The Kar98K is a bolt action rifle and was fed by a 5-round internal, non-detachable box magazine. Short for Karabiner 98 Kurz (Carbine 98, Short), the K98 was a shorter and more modern version of Germany’s standard rifle of the previous war, the Gewehr 98. It used the same type of action and chambered in the same 7.92x57mm (8mm Mauser), but was obviously shorter, lighter, and featured a turned-down bolt handle and simplified sights.
In 1935, the K98 was adopted by the German Army as their standard issue rifle. It remained the standard rifle throughout the war for all branches of the German military, and over 14 million were produced between 1935 and 1945. Though commonly referred to as the “Mauser,” Mauser was joined by many other manufacturers to produce these rifles during the war. The design also went through various small changes throughout the war, such as replacing milled parts with stamped metal parts, changing the larger cupped buttplate to flat, and various other simplifications to speed up wartime production.
While outmatched by the American M1 Garand in terms of rate of fire, the K98 still proved to be a formidable rifle throughout WWII. Even with the introduction of he G43 semi auto rifle, the K98 was never replaced as the standard.
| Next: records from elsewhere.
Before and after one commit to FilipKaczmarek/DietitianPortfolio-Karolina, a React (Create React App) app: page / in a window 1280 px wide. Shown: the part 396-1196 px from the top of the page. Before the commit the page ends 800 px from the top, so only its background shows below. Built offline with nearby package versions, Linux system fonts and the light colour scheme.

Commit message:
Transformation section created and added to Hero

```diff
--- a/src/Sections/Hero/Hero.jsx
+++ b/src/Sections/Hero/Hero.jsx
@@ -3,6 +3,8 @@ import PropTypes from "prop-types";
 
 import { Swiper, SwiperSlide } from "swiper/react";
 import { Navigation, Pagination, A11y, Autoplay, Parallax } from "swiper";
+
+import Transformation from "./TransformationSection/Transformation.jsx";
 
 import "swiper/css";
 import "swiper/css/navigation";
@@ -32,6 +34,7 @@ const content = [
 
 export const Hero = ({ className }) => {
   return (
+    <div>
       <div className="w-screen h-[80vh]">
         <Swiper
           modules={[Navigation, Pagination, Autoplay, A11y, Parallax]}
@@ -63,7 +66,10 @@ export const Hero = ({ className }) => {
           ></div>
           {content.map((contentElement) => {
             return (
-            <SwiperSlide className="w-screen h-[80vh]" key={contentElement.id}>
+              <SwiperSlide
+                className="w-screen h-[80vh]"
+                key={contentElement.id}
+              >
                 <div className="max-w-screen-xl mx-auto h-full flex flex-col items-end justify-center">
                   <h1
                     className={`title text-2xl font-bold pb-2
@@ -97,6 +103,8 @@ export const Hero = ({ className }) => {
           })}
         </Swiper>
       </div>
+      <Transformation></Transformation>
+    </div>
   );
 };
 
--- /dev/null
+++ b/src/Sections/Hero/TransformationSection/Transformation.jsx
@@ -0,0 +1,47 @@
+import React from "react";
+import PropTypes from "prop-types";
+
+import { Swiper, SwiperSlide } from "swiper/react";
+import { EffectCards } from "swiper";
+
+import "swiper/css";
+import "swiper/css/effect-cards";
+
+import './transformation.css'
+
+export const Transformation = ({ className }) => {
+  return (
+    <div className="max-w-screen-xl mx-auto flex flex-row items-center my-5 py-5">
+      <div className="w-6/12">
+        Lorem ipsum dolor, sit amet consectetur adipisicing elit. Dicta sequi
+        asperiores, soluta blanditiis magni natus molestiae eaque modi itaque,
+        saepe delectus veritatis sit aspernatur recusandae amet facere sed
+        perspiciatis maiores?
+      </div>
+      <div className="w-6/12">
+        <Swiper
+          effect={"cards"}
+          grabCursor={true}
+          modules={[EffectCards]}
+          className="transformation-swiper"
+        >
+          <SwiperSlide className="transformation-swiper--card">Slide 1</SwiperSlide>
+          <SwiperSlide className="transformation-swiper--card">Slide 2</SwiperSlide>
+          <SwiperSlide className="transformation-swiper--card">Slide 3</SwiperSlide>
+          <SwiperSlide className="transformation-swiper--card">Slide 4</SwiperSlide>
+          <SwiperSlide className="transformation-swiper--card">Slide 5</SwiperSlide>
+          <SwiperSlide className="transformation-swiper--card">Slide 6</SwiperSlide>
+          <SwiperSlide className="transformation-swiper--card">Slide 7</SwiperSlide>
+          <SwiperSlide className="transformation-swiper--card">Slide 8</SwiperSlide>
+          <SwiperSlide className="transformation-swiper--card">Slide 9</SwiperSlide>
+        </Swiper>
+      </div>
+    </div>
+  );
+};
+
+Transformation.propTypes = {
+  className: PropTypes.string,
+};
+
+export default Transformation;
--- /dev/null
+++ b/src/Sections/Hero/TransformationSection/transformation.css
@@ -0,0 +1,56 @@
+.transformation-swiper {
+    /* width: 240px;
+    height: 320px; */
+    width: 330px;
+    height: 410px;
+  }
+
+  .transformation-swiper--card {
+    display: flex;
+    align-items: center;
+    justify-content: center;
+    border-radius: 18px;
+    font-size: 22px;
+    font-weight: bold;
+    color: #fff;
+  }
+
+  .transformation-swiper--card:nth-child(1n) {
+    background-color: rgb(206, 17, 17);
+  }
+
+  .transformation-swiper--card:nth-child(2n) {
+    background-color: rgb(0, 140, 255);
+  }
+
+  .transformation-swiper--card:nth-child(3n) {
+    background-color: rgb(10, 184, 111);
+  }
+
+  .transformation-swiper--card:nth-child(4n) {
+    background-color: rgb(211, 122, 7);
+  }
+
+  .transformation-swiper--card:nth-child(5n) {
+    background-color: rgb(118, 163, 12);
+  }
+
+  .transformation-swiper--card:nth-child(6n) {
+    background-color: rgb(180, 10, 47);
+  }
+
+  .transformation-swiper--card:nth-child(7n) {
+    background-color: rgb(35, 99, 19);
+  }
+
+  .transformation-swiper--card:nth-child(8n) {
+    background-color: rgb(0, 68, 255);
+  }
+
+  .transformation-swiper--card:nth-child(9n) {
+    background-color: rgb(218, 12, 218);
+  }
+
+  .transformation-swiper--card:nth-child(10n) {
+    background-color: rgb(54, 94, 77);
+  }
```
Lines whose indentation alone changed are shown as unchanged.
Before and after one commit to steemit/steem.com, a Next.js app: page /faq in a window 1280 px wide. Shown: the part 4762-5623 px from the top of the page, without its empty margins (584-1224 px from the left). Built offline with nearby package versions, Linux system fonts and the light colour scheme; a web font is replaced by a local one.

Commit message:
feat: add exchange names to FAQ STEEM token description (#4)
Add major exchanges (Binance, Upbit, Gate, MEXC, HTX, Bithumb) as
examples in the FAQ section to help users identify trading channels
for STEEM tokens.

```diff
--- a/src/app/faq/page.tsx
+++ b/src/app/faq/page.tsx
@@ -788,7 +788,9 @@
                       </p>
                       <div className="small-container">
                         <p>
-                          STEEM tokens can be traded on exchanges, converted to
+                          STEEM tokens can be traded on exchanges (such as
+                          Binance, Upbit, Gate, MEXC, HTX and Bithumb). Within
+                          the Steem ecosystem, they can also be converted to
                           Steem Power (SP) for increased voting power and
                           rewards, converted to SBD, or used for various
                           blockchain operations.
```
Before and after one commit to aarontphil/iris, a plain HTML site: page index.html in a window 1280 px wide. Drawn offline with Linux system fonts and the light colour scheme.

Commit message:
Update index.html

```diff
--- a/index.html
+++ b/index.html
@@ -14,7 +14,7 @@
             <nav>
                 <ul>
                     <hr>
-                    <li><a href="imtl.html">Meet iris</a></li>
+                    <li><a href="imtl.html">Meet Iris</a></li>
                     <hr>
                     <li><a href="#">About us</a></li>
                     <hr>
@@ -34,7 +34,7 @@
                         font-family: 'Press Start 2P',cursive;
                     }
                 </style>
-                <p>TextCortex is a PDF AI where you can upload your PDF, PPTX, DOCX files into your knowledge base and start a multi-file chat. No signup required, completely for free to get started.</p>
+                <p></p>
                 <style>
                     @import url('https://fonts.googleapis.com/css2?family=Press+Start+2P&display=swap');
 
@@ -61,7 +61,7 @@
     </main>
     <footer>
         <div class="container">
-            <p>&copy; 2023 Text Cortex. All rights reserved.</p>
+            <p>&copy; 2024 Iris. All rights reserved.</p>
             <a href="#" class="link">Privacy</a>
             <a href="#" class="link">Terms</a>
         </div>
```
This was likely because of not only wartime production limitations, but also the German infantry doctrine that – unlike the American squad – relied on the machine gun, not the rifle, as the main source of firepower during an engagement.
The K98k pictured here belongs to Obergefreiter Lindner. It is a bcd code rifle manufactured in 1941 by Gustloff Werke. As with many K98s, it does not feature matching serial numbers due to being captured by the Russians (denoted by a X mark on the receiver) and being rearsenaled without regard to serial numbers. It does, however, have some early features such as the milled front barrel band mixed with later ones such as the flat buttplate.